• **Problem**
Retype all entries exactly, skipping pictures.

• **Extracted data**
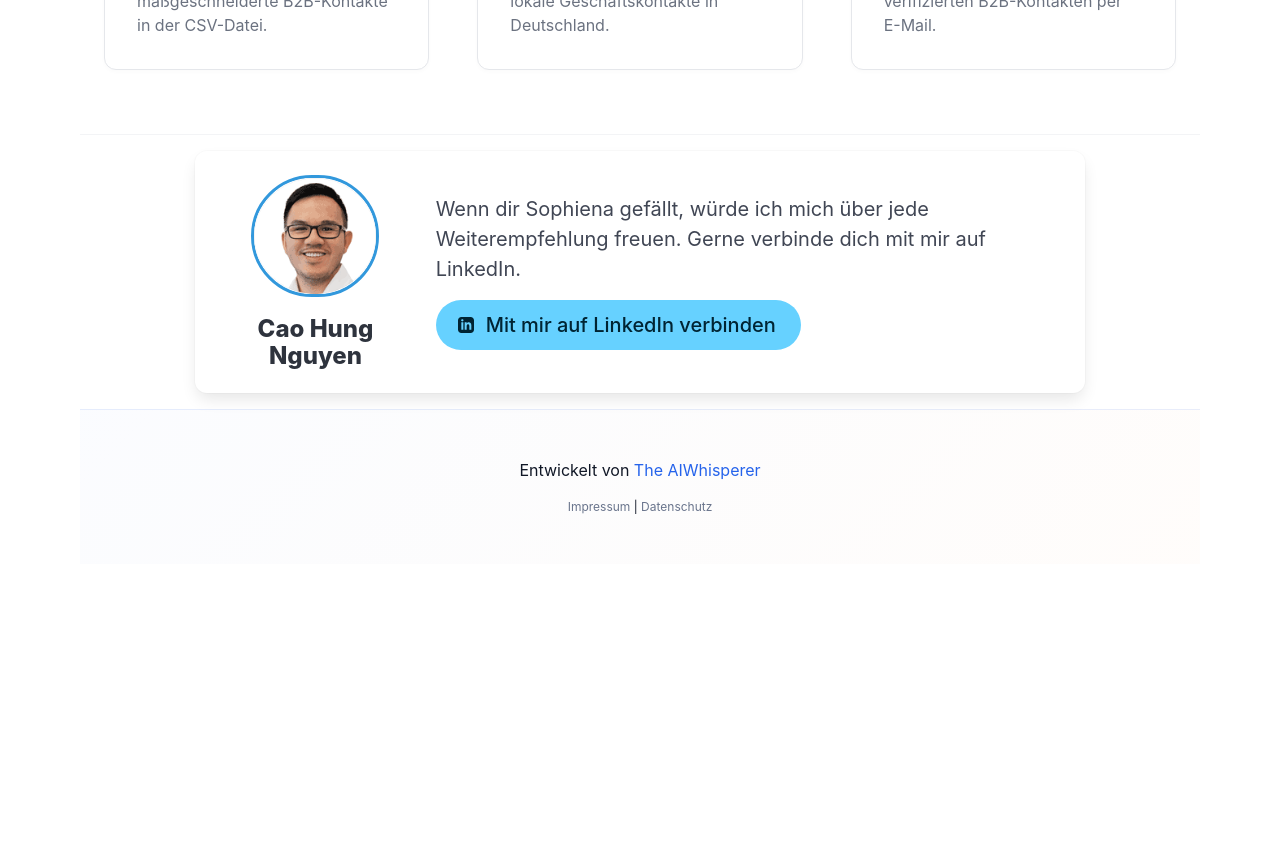
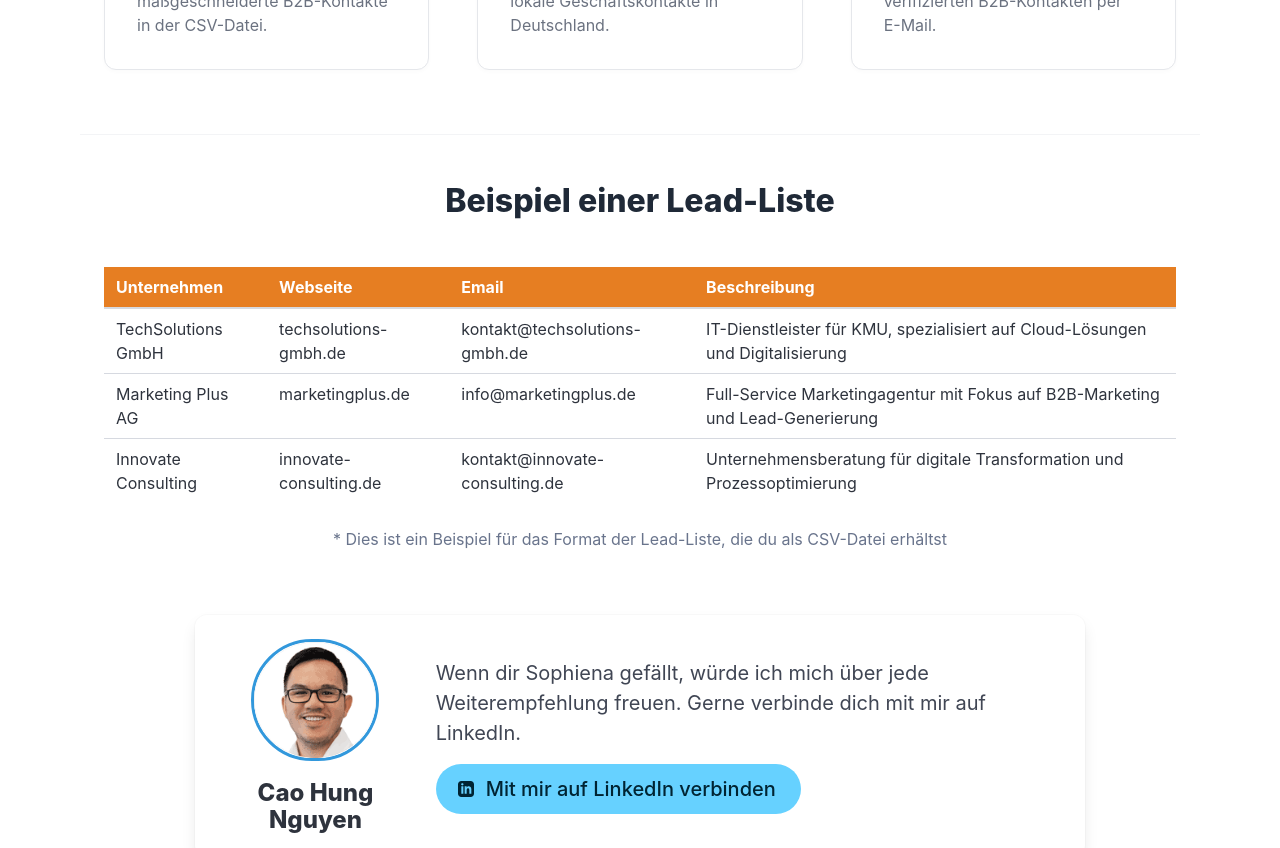
Before and after one commit to Caohung77/leadgenerator, a React (Vite) app: page / in a window 1280 px wide. Shown: the part 1720-2568 px from the top of the page. Before the commit the page ends 2316 px from the top, so only its background shows below. Built offline with nearby package versions, Linux system fonts and the light colour scheme; no server answers.

Commit message:
feat: add sample leads table and update header color to Sophiena orange

```diff
--- a/src/App.tsx
+++ b/src/App.tsx
@@ -425,13 +425,55 @@ function App() {
                 </div>
               </section>
 
+              {/* Sample Leads Table */}
+              <section className="section py-6">
+                <div className="container">
+                  <h2 className="title is-3 has-text-centered mb-6 text-gray-800">Beispiel einer Lead-Liste</h2>
+                  <div className="table-container">
+                    <table className="table is-fullwidth is-hoverable">
+                      <thead>
+                        <tr>
+                          <th style={{ backgroundColor: '#e67e22' }} className="has-text-white">Unternehmen</th>
+                          <th style={{ backgroundColor: '#e67e22' }} className="has-text-white">Webseite</th>
+                          <th style={{ backgroundColor: '#e67e22' }} className="has-text-white">Email</th>
+                          <th style={{ backgroundColor: '#e67e22' }} className="has-text-white">Beschreibung</th>
+                        </tr>
+                      </thead>
+                      <tbody>
+                        <tr>
+                          <td>TechSolutions GmbH</td>
+                          <td>techsolutions-gmbh.de</td>
+                          <td>kontakt@techsolutions-gmbh.de</td>
+                          <td>IT-Dienstleister für KMU, spezialisiert auf Cloud-Lösungen und Digitalisierung</td>
+                        </tr>
+                        <tr>
+                          <td>Marketing Plus AG</td>
+                          <td>marketingplus.de</td>
+                          <td>info@marketingplus.de</td>
+                          <td>Full-Service Marketingagentur mit Fokus auf B2B-Marketing und Lead-Generierung</td>
+                        </tr>
+                        <tr>
+                          <td>Innovate Consulting</td>
+                          <td>innovate-consulting.de</td>
+                          <td>kontakt@innovate-consulting.de</td>
+                          <td>Unternehmensberatung für digitale Transformation und Prozessoptimierung</td>
+                        </tr>
+                      </tbody>
+                    </table>
+                  </div>
+                  <p className="has-text-centered mt-4 is-size-6 has-text-grey">
+                    * Dies ist ein Beispiel für das Format der Lead-Liste, die du als CSV-Datei erhältst
+                  </p>
+                </div>
+              </section>
+
               <section className="section py-4">
                 <div className="container">
                   <div className="columns is-centered">
                     <div className="column is-10">
                       <div className="box p-5 has-background-white">
-                        <div className="columns is-vcentered">
-                          <div className="column is-3 has-text-centered">
+                        <div className="columns is-vcentered is-multiline">
+                          <div className="column is-3-desktop is-12-mobile has-text-centered">
                             <figure className="image is-128x128 mx-auto">
                               <img
                                 src="/chn-profile.gif"
@@ -442,17 +484,17 @@ function App() {
                             </figure>
                             <h3 className="title is-4 mt-3">Cao Hung Nguyen</h3>
                           </div>
-                          <div className="column is-9">
+                          <div className="column is-9-desktop is-12-mobile">
                             <div className="content has-text-left">
                               <p className="is-size-5 mb-4">
                                 Wenn dir Sophiena gefällt, würde ich mich über jede Weiterempfehlung freuen. Gerne verbinde dich mit mir auf LinkedIn.
                               </p>
-                              <div>
+                              <div className="buttons">
                                 <a
                                   href="https://www.linkedin.com/in/caohungnguyen/"
                                   target="_blank"
                                   rel="noopener noreferrer"
-                                  className="button is-info is-medium is-rounded"
+                                  className="button is-info is-medium is-rounded is-fullwidth-mobile"
                                 >
                                   <span className="icon">
                                     <svg xmlns="http://www.w3.org/2000/svg" width="16" height="16" viewBox="0 0 24 24" fill="currentColor">
```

• **Task answer**
Before and after one commit to Caohung77/leadgenerator, a React (Vite) app: page / in a window 1280 px wide. Shown: the part 1720-2568 px from the top of the page. Before the commit the page ends 2316 px from the top, so only its background shows below. Built offline with nearby package versions, Linux system fonts and the light colour scheme; no server answers.

Commit message:
feat: add sample leads table and update header color to Sophiena orange

```diff
--- a/src/App.tsx
+++ b/src/App.tsx
@@ -425,13 +425,55 @@ function App() {
                 </div>
               </section>
 
+              {/* Sample Leads Table */}
+              <section className="section py-6">
+                <div className="container">
+                  <h2 className="title is-3 has-text-centered mb-6 text-gray-800">Beispiel einer Lead-Liste</h2>
+                  <div className="table-container">
+                    <table className="table is-fullwidth is-hoverable">
+                      <thead>
+                        <tr>
+                          <th style={{ backgroundColor: '#e67e22' }} className="has-text-white">Unternehmen</th>
+                          <th style={{ backgroundColor: '#e67e22' }} className="has-text-white">Webseite</th>
+                          <th style={{ backgroundColor: '#e67e22' }} className="has-text-white">Email</th>
+                          <th style={{ backgroundColor: '#e67e22' }} className="has-text-white">Beschreibung</th>
+                        </tr>
+                      </thead>
+                      <tbody>
+                        <tr>
+                          <td>TechSolutions GmbH</td>
+                          <td>techsolutions-gmbh.de</td>
+                          <td>kontakt@techsolutions-gmbh.de</td>
+                          <td>IT-Dienstleister für KMU, spezialisiert auf Cloud-Lösungen und Digitalisierung</td>
+                        </tr>
+                        <tr>
+                          <td>Marketing Plus AG</td>
+                          <td>marketingplus.de</td>
+                          <td>info@marketingplus.de</td>
+                          <td>Full-Service Marketingagentur mit Fokus auf B2B-Marketing und Lead-Generierung</td>
+                        </tr>
+                        <tr>
+                          <td>Innovate Consulting</td>
+                          <td>innovate-consulting.de</td>
+                          <td>kontakt@innovate-consulting.de</td>
+                          <td>Unternehmensberatung für digitale Transformation und Prozessoptimierung</td>
+                        </tr>
+                      </tbody>
+                    </table>
+                  </div>
+                  <p className="has-text-centered mt-4 is-size-6 has-text-grey">
+                    * Dies ist ein Beispiel für das Format der Lead-Liste, die du als CSV-Datei erhältst
+                  </p>
+                </div>
+              </section>
+
               <section className="section py-4">
                 <div className="container">
                   <div className="columns is-centered">
                     <div className="column is-10">
                       <div className="box p-5 has-background-white">
-                        <div className="columns is-vcentered">
-                          <div className="column is-3 has-text-centered">
+                        <div className="columns is-vcentered is-multiline">
+                          <div className="column is-3-desktop is-12-mobile has-text-centered">
                             <figure className="image is-128x128 mx-auto">
                               <img
                                 src="/chn-profile.gif"
@@ -442,17 +484,17 @@ function App() {
                             </figure>
                             <h3 className="title is-4 mt-3">Cao Hung Nguyen</h3>
                           </div>
-                          <div className="column is-9">
+                          <div className="column is-9-desktop is-12-mobile">
                             <div className="content has-text-left">
                               <p className="is-size-5 mb-4">
                                 Wenn dir Sophiena gefällt, würde ich mich über jede Weiterempfehlung freuen. Gerne verbinde dich mit mir auf LinkedIn.
                               </p>
-                              <div>
+                              <div className="buttons">
                                 <a
                                   href="https://www.linkedin.com/in/caohungnguyen/"
                                   target="_blank"
                                   rel="noopener noreferrer"
-                                  className="button is-info is-medium is-rounded"
+                                  className="button is-info is-medium is-rounded is-fullwidth-mobile"
                                 >
                                   <span className="icon">
                                     <svg xmlns="http://www.w3.org/2000/svg" width="16" height="16" viewBox="0 0 24 24" fill="currentColor">
```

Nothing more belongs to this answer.